I hoped to address this important question in a recent webinar I led for Monster, “Navigating Semantic Search”. As I stressed during the webinar, it’s crucial to find some clarity; let’s start by defining these terms and seeing how semantic search fits with our current recruiting and sourcing strategies.
Boolean (or Boolean logic) is AND OR and NOT. This is the way to express the logic of a search. Boolean logic is not difficult for most. As an example, a recruiter in IT would know what it means to look for a candidate who is a Java engineer with C# or C++ but is not a J2EE engineer. Boolean logic is combined with operators, special characters, and options, to form Boolean syntax – and that may be challenging to master.
Semantic is relating to meaning. Semantic search for recruiters, ideally, would let us enter a job description and get lists of matching candidates. Obviously, comparing Boolean – AND, OR and NOT – with Semantic – meaning – is not quite right. (Besides, Google and Social Networks do have some nice ways of addressing the meaning of a search; please review the slides for my presentation or read posts on my blog for some examples.)

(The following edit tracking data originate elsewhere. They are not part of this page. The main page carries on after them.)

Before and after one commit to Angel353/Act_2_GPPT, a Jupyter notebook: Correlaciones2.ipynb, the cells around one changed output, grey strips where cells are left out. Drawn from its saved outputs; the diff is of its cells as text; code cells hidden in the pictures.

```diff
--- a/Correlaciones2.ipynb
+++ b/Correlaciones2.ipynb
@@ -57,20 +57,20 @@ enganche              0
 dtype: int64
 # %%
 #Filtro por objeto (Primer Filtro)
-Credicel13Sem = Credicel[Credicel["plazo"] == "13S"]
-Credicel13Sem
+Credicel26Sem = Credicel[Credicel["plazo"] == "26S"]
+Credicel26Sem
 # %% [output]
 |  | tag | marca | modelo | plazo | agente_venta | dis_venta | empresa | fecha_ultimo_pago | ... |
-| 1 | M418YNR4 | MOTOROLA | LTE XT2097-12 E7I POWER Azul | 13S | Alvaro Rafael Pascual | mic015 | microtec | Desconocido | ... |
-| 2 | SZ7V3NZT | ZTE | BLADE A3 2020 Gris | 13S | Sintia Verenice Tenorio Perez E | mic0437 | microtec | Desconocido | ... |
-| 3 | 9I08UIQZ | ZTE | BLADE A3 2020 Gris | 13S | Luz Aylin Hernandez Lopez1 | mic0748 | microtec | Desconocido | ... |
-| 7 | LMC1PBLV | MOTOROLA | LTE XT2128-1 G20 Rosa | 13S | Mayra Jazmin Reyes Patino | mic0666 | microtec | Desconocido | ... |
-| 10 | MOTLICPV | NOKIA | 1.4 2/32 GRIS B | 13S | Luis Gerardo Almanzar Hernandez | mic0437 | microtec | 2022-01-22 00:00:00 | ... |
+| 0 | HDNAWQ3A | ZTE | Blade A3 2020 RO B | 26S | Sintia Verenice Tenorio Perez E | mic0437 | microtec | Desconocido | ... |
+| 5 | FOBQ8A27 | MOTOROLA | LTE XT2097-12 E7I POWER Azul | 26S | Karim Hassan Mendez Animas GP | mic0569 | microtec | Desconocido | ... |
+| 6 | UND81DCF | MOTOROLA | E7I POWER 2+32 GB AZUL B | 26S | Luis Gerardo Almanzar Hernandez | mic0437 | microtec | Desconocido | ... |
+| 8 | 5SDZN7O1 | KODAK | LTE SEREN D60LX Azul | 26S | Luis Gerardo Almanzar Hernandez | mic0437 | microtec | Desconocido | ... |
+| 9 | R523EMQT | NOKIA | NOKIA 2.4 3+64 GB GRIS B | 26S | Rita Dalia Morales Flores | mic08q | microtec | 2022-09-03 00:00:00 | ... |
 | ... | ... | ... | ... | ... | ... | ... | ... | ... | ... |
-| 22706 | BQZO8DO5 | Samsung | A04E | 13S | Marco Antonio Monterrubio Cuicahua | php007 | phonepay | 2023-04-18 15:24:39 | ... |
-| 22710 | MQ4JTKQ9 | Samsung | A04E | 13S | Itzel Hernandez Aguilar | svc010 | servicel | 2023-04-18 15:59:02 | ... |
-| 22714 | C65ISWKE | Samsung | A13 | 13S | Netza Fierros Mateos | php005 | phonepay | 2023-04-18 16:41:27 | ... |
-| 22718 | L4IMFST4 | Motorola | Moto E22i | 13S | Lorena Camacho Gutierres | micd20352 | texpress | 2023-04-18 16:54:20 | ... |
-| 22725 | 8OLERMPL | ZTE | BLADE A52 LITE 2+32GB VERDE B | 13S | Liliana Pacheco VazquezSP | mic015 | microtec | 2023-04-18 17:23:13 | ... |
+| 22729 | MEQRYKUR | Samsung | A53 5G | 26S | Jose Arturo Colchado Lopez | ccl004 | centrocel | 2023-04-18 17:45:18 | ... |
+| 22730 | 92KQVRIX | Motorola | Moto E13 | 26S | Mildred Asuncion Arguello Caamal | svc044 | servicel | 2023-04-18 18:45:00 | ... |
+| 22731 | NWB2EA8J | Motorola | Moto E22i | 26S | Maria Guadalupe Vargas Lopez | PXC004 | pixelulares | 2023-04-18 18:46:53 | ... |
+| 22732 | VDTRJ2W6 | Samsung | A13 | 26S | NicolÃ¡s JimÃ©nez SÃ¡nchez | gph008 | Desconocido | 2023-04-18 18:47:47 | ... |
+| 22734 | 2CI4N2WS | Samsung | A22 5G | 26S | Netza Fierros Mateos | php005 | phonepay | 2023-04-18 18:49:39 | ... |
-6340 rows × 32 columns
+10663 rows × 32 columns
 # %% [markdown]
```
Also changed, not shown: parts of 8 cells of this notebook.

With the upcoming semantic tools, recruiters hope for the following:
How would you pick and evaluate a semantic search tool for recruiting? Specific recruiting tools promise more than generic semantic search engines (such as Kosmix and Kngine, to name a couple). Semantic search for recruiters may be built on top of parsed sets of resumes or profiles, recognize the structure of a job description and of a resume, and keep and apply industry-specific knowledge. As an example, it may be capable of finding a candidate who is not a job hopper, comes from a good school, has consulting background, etc.
Monster’s new Power Resume Search is a nice example of a semantic technology capable of assessing a candidate using criteria like these. Your overall productivity solution will likely lie in combining Boolean searches on the web with semantic tools like Monster’s.
About the author: Irina Shamaeva is an Executive Recruiter, Expert Sourcer, and Partner at Brain Gain Recruiting, an executive search firm that specializes in placing senior level software development, IT, and strategy consulting candidates nationwide. She is an expert in semantic search technologies, an authority on advanced Internet sourcing techniques, and is a frequent presenter on Internet sourcing techniques. Last year she won SourceCon’s Grandmaster’s Challenge. She has created several successful recruiting communities and also maintains an active blog.